Problem statement: Your copy should hold every record exactly and no images.

Task input:
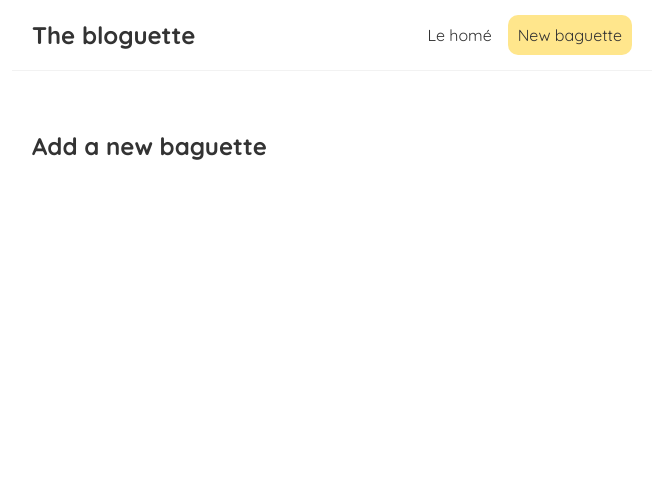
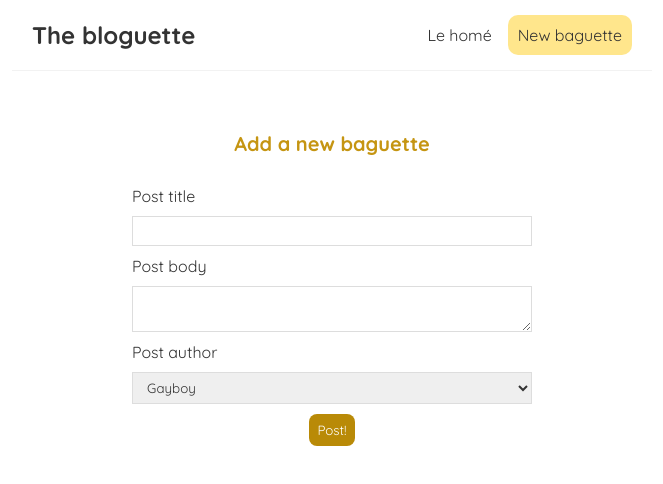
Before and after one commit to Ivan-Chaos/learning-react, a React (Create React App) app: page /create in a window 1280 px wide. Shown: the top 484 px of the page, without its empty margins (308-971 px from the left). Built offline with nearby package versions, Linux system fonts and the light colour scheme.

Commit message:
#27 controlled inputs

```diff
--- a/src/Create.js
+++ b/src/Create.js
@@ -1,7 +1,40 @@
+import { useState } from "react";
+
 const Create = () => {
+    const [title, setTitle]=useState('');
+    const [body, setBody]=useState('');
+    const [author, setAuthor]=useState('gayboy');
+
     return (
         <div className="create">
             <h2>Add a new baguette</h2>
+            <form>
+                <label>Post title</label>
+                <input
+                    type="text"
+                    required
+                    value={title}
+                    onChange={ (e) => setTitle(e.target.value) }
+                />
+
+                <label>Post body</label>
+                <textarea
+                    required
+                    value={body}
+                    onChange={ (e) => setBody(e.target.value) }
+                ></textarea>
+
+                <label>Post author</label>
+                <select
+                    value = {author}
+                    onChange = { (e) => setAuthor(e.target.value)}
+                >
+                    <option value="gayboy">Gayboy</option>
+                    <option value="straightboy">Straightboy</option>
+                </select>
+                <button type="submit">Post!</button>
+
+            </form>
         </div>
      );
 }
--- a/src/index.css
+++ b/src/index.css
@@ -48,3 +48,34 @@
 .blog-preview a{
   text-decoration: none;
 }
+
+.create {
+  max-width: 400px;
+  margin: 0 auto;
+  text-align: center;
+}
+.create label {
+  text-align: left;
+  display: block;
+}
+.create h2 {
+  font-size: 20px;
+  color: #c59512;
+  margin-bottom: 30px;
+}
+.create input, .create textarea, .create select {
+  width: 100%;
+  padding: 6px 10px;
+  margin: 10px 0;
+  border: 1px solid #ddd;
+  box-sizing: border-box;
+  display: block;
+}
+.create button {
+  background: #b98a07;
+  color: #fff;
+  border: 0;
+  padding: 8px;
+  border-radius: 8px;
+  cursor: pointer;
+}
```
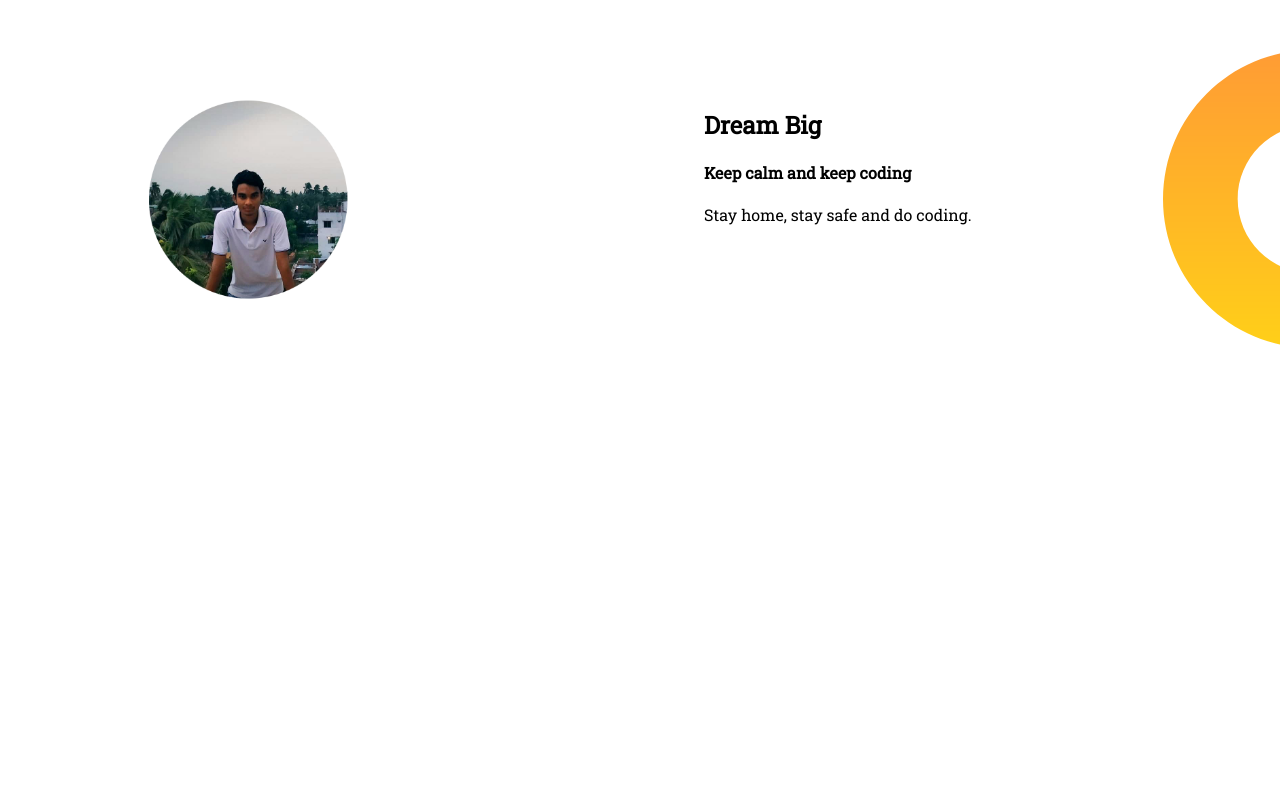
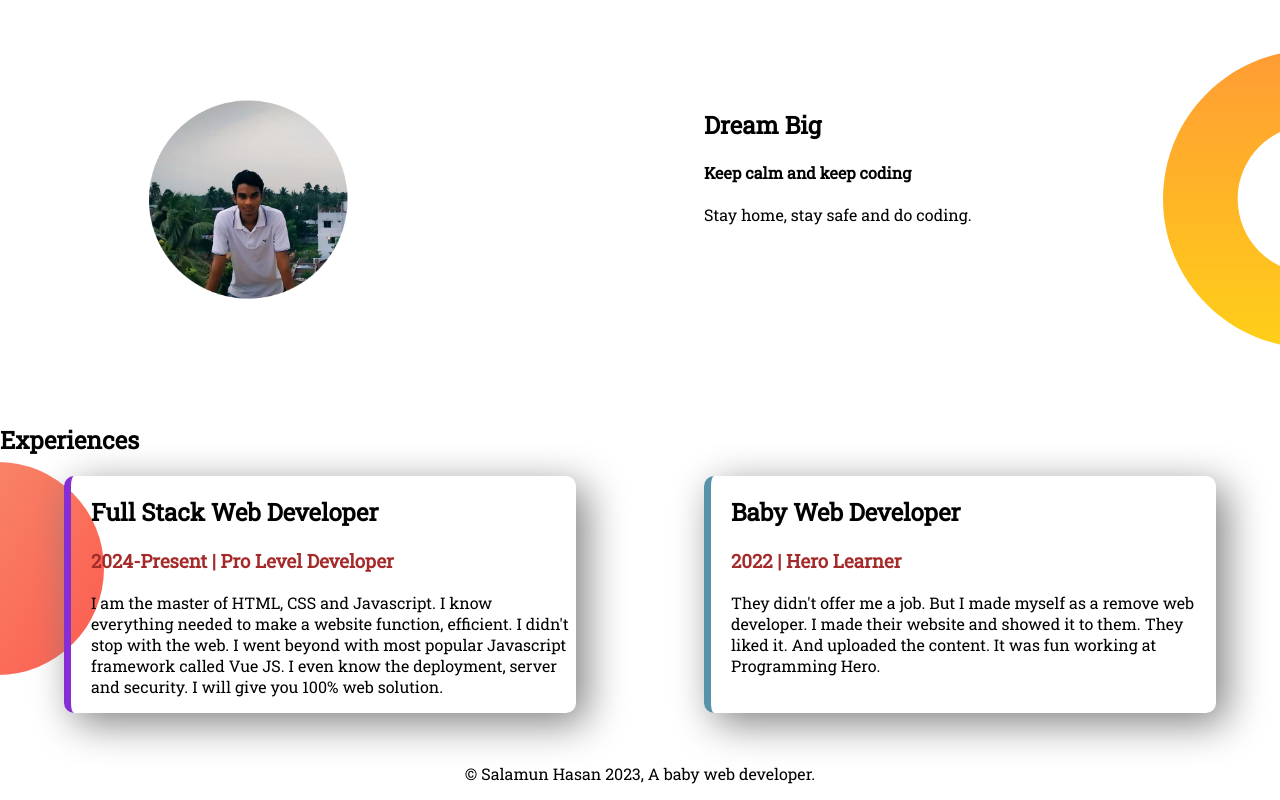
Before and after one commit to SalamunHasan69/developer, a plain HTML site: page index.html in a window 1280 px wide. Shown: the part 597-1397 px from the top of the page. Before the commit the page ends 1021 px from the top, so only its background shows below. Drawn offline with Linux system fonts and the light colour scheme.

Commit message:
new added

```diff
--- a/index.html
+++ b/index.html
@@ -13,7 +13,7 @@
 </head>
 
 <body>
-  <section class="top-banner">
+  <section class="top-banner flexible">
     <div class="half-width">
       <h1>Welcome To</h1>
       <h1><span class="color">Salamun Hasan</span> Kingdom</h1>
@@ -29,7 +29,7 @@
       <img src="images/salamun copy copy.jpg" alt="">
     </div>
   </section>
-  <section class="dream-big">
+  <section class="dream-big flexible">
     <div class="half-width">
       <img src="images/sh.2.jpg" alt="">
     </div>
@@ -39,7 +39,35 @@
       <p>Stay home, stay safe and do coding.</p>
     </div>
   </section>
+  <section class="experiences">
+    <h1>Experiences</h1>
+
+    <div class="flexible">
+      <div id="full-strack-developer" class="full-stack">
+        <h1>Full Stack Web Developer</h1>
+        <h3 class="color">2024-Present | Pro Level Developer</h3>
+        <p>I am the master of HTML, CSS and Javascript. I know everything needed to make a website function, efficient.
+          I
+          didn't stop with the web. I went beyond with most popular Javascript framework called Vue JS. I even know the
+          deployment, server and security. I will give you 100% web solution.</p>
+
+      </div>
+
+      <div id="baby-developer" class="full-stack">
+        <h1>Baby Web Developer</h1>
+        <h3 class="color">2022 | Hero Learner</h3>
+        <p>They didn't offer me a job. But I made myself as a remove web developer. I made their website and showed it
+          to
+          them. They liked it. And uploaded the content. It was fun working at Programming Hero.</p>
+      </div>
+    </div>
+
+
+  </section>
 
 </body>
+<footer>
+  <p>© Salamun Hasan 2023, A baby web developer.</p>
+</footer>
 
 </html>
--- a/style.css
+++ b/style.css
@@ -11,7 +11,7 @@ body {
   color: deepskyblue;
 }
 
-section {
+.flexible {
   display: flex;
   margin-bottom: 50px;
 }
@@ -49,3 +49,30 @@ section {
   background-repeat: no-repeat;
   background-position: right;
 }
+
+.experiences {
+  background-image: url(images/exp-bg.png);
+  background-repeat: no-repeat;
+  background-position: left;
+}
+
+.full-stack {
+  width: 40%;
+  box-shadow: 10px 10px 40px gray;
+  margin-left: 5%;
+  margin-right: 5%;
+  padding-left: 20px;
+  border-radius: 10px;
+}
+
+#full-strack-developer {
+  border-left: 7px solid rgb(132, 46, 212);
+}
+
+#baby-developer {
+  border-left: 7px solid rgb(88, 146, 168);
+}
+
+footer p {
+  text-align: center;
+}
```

Answer to this exercise:
Before and after one commit to Ivan-Chaos/learning-react, a React (Create React App) app: page /create in a window 1280 px wide. Shown: the top 484 px of the page, without its empty margins (308-971 px from the left). Built offline with nearby package versions, Linux system fonts and the light colour scheme.

Commit message:
#27 controlled inputs

```diff
--- a/src/Create.js
+++ b/src/Create.js
@@ -1,7 +1,40 @@
+import { useState } from "react";
+
 const Create = () => {
+    const [title, setTitle]=useState('');
+    const [body, setBody]=useState('');
+    const [author, setAuthor]=useState('gayboy');
+
     return (
         <div className="create">
             <h2>Add a new baguette</h2>
+            <form>
+                <label>Post title</label>
+                <input
+                    type="text"
+                    required
+                    value={title}
+                    onChange={ (e) => setTitle(e.target.value) }
+                />
+
+                <label>Post body</label>
+                <textarea
+                    required
+                    value={body}
+                    onChange={ (e) => setBody(e.target.value) }
+                ></textarea>
+
+                <label>Post author</label>
+                <select
+                    value = {author}
+                    onChange = { (e) => setAuthor(e.target.value)}
+                >
+                    <option value="gayboy">Gayboy</option>
+                    <option value="straightboy">Straightboy</option>
+                </select>
+                <button type="submit">Post!</button>
+
+            </form>
         </div>
      );
 }
--- a/src/index.css
+++ b/src/index.css
@@ -48,3 +48,34 @@
 .blog-preview a{
   text-decoration: none;
 }
+
+.create {
+  max-width: 400px;
+  margin: 0 auto;
+  text-align: center;
+}
+.create label {
+  text-align: left;
+  display: block;
+}
+.create h2 {
+  font-size: 20px;
+  color: #c59512;
+  margin-bottom: 30px;
+}
+.create input, .create textarea, .create select {
+  width: 100%;
+  padding: 6px 10px;
+  margin: 10px 0;
+  border: 1px solid #ddd;
+  box-sizing: border-box;
+  display: block;
+}
+.create button {
+  background: #b98a07;
+  color: #fff;
+  border: 0;
+  padding: 8px;
+  border-radius: 8px;
+  cursor: pointer;
+}
```
Before and after one commit to SalamunHasan69/developer, a plain HTML site: page index.html in a window 1280 px wide. Shown: the part 597-1397 px from the top of the page. Before the commit the page ends 1021 px from the top, so only its background shows below. Drawn offline with Linux system fonts and the light colour scheme.

Commit message:
new added

```diff
--- a/index.html
+++ b/index.html
@@ -13,7 +13,7 @@
 </head>
 
 <body>
-  <section class="top-banner">
+  <section class="top-banner flexible">
     <div class="half-width">
       <h1>Welcome To</h1>
       <h1><span class="color">Salamun Hasan</span> Kingdom</h1>
@@ -29,7 +29,7 @@
       <img src="images/salamun copy copy.jpg" alt="">
     </div>
   </section>
-  <section class="dream-big">
+  <section class="dream-big flexible">
     <div class="half-width">
       <img src="images/sh.2.jpg" alt="">
     </div>
@@ -39,7 +39,35 @@
       <p>Stay home, stay safe and do coding.</p>
     </div>
   </section>
+  <section class="experiences">
+    <h1>Experiences</h1>
+
+    <div class="flexible">
+      <div id="full-strack-developer" class="full-stack">
+        <h1>Full Stack Web Developer</h1>
+        <h3 class="color">2024-Present | Pro Level Developer</h3>
+        <p>I am the master of HTML, CSS and Javascript. I know everything needed to make a website function, efficient.
+          I
+          didn't stop with the web. I went beyond with most popular Javascript framework called Vue JS. I even know the
+          deployment, server and security. I will give you 100% web solution.</p>
+
+      </div>
+
+      <div id="baby-developer" class="full-stack">
+        <h1>Baby Web Developer</h1>
+        <h3 class="color">2022 | Hero Learner</h3>
+        <p>They didn't offer me a job. But I made myself as a remove web developer. I made their website and showed it
+          to
+          them. They liked it. And uploaded the content. It was fun working at Programming Hero.</p>
+      </div>
+    </div>
+
+
+  </section>
 
 </body>
+<footer>
+  <p>© Salamun Hasan 2023, A baby web developer.</p>
+</footer>
 
 </html>
--- a/style.css
+++ b/style.css
@@ -11,7 +11,7 @@ body {
   color: deepskyblue;
 }
 
-section {
+.flexible {
   display: flex;
   margin-bottom: 50px;
 }
@@ -49,3 +49,30 @@ section {
   background-repeat: no-repeat;
   background-position: right;
 }
+
+.experiences {
+  background-image: url(images/exp-bg.png);
+  background-repeat: no-repeat;
+  background-position: left;
+}
+
+.full-stack {
+  width: 40%;
+  box-shadow: 10px 10px 40px gray;
+  margin-left: 5%;
+  margin-right: 5%;
+  padding-left: 20px;
+  border-radius: 10px;
+}
+
+#full-strack-developer {
+  border-left: 7px solid rgb(132, 46, 212);
+}
+
+#baby-developer {
+  border-left: 7px solid rgb(88, 146, 168);
+}
+
+footer p {
+  text-align: center;
+}
```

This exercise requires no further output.